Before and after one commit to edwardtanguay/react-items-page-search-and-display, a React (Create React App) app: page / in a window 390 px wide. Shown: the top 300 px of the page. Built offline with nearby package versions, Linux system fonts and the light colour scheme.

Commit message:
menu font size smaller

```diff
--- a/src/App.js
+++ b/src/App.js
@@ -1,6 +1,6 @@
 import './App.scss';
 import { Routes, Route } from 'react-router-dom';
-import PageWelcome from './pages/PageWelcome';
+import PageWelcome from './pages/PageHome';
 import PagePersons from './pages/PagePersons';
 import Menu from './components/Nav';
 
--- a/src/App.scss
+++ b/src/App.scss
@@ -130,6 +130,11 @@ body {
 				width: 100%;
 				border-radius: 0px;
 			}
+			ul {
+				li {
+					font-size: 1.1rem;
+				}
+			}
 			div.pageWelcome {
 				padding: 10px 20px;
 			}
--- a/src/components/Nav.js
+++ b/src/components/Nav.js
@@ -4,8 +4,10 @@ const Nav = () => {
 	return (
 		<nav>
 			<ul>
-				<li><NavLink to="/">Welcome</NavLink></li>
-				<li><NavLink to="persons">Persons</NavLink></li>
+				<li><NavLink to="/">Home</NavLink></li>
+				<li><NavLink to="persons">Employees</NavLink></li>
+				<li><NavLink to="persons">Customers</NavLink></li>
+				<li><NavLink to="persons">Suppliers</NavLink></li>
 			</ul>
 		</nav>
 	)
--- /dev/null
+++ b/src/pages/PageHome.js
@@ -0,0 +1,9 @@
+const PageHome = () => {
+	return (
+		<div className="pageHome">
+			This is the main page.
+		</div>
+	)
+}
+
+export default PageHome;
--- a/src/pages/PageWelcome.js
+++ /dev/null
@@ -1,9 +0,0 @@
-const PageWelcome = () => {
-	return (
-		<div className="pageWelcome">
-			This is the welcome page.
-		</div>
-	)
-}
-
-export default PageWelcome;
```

Required action: Among the entries, copy every line containing the word "components".

Exercise output:
 import Menu from './components/Nav';
--- a/src/components/Nav.js
+++ b/src/components/Nav.js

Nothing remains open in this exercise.